For Horsfall, her tutorials revolve primarily around education, curating the history of the cocktails and teaching guests about the importance each component plays.

“There’s a large amount of chemistry behind just the ice itself,” says Horsfall. “I want them to understand that we have studied the tiniest detail from the 1700’s on to create the perfect cocktail and we continue to. We never stop learning.”

Montana Horsfall, president of Craft Cocktail Inc. focuses on flavors.

Beyond the lists of ingredients, witnessing proper techniques and being wildly entertained by Horsfall’s wit, she hopes that these informative, boozy sessions expand the “appreciation for the craft.” Horsfall says she wants to bestow some knowledge of what goes on behind the stick and give guests an opportunity to “get a piece of it.”

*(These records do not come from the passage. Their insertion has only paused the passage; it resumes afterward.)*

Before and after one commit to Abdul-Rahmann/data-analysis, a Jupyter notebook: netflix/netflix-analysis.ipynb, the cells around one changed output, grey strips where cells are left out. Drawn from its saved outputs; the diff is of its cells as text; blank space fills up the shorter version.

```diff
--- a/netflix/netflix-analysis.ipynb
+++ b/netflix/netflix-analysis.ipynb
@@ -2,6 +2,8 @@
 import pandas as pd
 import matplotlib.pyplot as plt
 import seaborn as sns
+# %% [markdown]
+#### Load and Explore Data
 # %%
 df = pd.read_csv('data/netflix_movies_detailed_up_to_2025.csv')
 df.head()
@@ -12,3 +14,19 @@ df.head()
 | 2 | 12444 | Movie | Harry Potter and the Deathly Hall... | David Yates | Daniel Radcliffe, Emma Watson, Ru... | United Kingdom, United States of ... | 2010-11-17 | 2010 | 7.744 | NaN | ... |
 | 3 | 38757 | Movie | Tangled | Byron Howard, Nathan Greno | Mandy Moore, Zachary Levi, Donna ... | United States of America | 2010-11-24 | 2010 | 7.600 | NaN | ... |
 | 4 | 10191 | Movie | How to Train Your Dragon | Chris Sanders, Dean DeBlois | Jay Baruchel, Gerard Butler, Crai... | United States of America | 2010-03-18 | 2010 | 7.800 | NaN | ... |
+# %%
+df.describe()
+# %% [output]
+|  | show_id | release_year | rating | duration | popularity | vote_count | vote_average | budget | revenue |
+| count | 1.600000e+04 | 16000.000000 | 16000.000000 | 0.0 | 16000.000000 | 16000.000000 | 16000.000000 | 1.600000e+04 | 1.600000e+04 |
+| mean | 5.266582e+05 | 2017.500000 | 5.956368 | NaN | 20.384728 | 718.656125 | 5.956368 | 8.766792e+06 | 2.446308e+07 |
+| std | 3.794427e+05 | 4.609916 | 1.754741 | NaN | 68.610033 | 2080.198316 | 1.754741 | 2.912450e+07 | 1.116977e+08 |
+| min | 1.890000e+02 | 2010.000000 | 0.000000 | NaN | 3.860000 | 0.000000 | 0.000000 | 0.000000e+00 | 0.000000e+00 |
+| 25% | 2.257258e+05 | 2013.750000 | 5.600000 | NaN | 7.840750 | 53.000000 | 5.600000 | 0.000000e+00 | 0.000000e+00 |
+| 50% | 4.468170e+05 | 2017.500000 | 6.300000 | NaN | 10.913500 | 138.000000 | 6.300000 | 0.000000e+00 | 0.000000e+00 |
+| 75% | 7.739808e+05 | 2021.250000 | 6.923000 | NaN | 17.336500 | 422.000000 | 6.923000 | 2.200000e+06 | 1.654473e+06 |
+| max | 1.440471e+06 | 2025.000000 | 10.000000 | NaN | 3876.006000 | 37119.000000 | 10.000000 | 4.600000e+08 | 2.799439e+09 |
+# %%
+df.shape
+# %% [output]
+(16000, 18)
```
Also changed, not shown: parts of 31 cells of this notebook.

“It’s so they can entertain,” says Horsfall. “Walk away with an appreciation so that they can create their favorite cocktail at home and just enjoy.”

Horsfall gives us the run down on the progression of tiki cocktail culture.

Horsfall wasn’t always on the trajectory to find herself in her current love affair with craft cocktailing with initial plans to attend nursing school before realizing a very different path. She frankly states that the debt she’d incur to pursue her education versus pouring drinks in a lively setting simply didn’t make sense and acknowledges this as the proper place for her big personality. In her role as a bartender she says it invites her to be more: a social worker, a nurse, a friend, to give back to the community in her own way.

“It’s a very, very diverse job,” says Horsfall. “I get to help people through their divorces, give them a hug when they’ve had a bad day, heal their colds with a hot toddy. It’s wildly underestimated what we can do and of course, you have fun.”

Horsfall is an active supporter of TESSA, a non-profit organization that protects and empowers women and children suffering or seeking rehabilitation from domestic violence and abuse cases. She says that she has been able to contribute more through her fundraising efforts and cocktail competition winnings than she could have as a licensed medical professional.

“When you love what you do, it’s fantastic,” says Horsfall. “This is the right time and the right place.”

Still Horsfall says she routinely hears the same question: “So what’re you really going to do when you grow up?” To which she replies, “this is a career, you treat it seriously, it will take you far” but admits even she “didn’t realize it’s legitimacy until about five years ago.”

Don’t try this at home. Horsfall goes pro with her jigger countdown pours.

Horsfall solidifies her stance and illustrates her passion as we watch her work, always with a smile, an infectious boisterous laugh and an intentional hand. Everything Horsfall mentions goes beyond herself and the conversation continually orbits her strong sentiments towards exemplary customer service.

“It’s about the guest, always,” says Horsfall. “The community support has been amazing and humbling. If [they] want something I’m going to give it to them, I’m going to teach and I’m going to tell you everything I know about it.”

Horsfall takes a familiar phrase out of President Abraham Lincoln’s reportoire as she reaffirms her fervor for craft cocktailing in saying, “whatever you are, be a good one.”

*Header image courtesy of Craft Cocktail, Inc.